[sc34wg3] Knowledge Representation

Patrick Durusau sc34wg3@isotopicmaps.org
Sat, 15 Jan 2005 08:39:08 -0500


Have been doing a lot of reading as a background for the next draft of 
the TMRM and I ran across "What is Knowledge Representation?" by Randall 
Davis, Howard Schrobe and Peter Szolovits (1993), 

Of particular interest are the five principles they list for a knowledge 

A knowledge representation (KR) is most fundamentally a surrogate, a 
substitute for the thing itself, use to enable an entity to determine 
consequences by thinking rather than acting, i.e., by reasoning about 
the world rather than taking action in it.

It is a set of ontological commitments, i.e., an answer to the question: 
Is what terms should I think about the world?

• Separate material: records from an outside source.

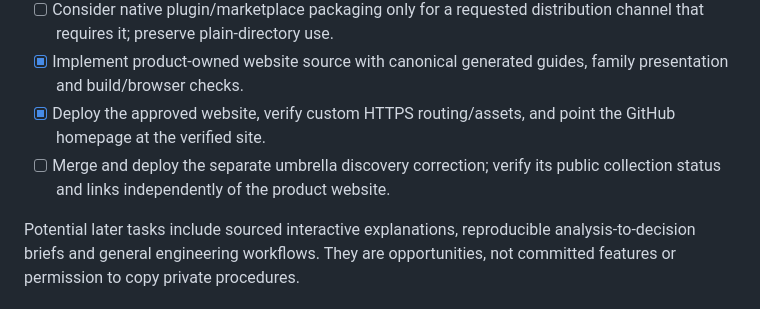
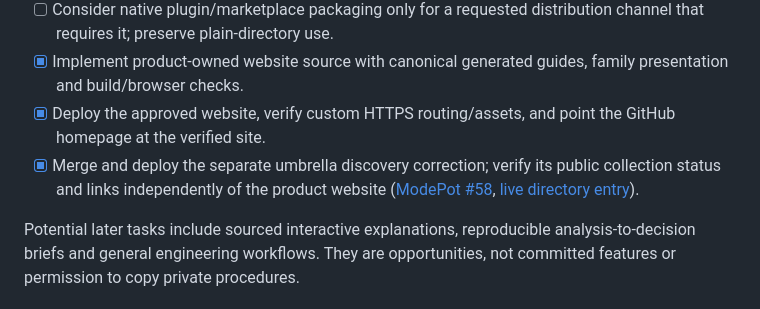
Before and after one commit to tugrulguner/skillpot, a Markdown page: ROADMAP.md, the part around the change. GitHub-like rendering.

Commit message:
docs: record completed umbrella discovery rollout (#23)

```diff
--- a/ROADMAP.md
+++ b/ROADMAP.md
@@ -77,8 +77,10 @@ all skills nor changes existing user copies.
       family presentation and build/browser checks.
 - [x] Deploy the approved website, verify custom HTTPS routing/assets, and point
       the GitHub homepage at the verified site.
-- [ ] Merge and deploy the separate umbrella discovery correction; verify its
-      public collection status and links independently of the product website.
+- [x] Merge and deploy the separate umbrella discovery correction; verify its
+      public collection status and links independently of the product website
+      ([ModePot #58](https://github.com/tugrulguner/modepot/pull/58),
+      [live directory entry](https://modepot.io/#skillpot)).
 
 Potential later tasks include sourced interactive explanations, reproducible
 analysis-to-decision briefs and general engineering workflows. They are opportunities,
```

It is a fragmentary theory of intelligent reasoning, expressed in terms 
of three components: (i) the reprensentation's fundamental conception of 
intelligent reasoning; (ii) the set of inferences the representation 
sanctions; and (iii) the set of inferences that it recommends.

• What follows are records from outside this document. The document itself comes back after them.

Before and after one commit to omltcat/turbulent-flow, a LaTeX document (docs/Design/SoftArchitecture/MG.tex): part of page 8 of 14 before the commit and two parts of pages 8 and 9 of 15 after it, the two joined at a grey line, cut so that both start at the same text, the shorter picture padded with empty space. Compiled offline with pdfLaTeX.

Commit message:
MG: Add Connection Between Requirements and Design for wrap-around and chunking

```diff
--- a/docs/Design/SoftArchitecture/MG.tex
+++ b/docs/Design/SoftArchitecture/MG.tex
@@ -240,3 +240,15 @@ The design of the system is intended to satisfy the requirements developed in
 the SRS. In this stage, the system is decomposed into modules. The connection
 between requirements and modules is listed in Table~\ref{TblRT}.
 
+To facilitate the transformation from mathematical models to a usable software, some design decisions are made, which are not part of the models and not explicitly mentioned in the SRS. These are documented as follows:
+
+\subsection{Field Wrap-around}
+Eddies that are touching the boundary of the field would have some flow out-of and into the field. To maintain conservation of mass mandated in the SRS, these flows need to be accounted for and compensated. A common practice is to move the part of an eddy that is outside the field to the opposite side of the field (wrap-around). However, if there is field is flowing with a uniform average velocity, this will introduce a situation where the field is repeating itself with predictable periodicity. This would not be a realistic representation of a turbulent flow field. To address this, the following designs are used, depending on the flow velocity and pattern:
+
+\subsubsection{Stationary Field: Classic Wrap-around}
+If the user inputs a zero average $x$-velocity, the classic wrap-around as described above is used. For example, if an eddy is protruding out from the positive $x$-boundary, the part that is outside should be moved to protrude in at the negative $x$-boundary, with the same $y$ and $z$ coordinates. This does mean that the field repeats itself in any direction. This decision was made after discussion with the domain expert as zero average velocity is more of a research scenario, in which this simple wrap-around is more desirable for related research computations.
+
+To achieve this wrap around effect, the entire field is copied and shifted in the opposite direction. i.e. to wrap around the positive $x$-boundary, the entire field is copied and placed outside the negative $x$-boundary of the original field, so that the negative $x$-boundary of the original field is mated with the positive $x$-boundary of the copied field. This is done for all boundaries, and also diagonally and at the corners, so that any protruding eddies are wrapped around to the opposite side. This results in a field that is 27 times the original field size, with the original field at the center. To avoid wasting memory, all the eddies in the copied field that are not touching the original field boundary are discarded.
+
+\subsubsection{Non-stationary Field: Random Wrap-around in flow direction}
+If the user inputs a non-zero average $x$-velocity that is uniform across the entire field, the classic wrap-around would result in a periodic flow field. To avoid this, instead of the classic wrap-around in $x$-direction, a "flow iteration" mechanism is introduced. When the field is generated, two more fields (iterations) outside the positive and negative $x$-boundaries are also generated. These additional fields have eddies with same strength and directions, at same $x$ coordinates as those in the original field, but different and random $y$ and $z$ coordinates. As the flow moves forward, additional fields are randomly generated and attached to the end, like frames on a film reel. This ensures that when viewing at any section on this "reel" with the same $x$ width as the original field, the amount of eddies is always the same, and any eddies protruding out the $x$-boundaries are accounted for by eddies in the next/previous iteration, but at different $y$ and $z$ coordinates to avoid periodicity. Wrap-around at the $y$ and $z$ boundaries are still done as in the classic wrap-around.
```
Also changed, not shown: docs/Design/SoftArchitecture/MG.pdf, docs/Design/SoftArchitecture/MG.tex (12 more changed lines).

It is a medium for pragmatically efficient computation, i.e., the 
computational environment in which thinking is accomplished. One 
contribution to this pragmatic efficiency is supplied by the guidance a 
representation provides for organizing information so as to facilitate 
making the recommended inferences.

It is a medium of human expression, i.e., a language in which we say 
things about the world.
(page 1, note emphasis in the original omitted)

The article is quite readable and touches on a number of important points.

(If the list looks familiar, you may be thinking of Sowa's reference to 
this list in his "Knowledge Representation" book at page 134. Sowa 
restates the principles and then provides his own gloss on them. I 
rather like the original statement myself.)

Hope everyone is having a great day!

Patrick Durusau
Director of Research and Development
Society of Biblical Literature
Chair, V1 - Text Processing: Office and Publishing Systems Interface
Co-Editor, ISO 13250, Topic Maps -- Reference Model

Topic Maps: Human, not artificial, intelligence at work!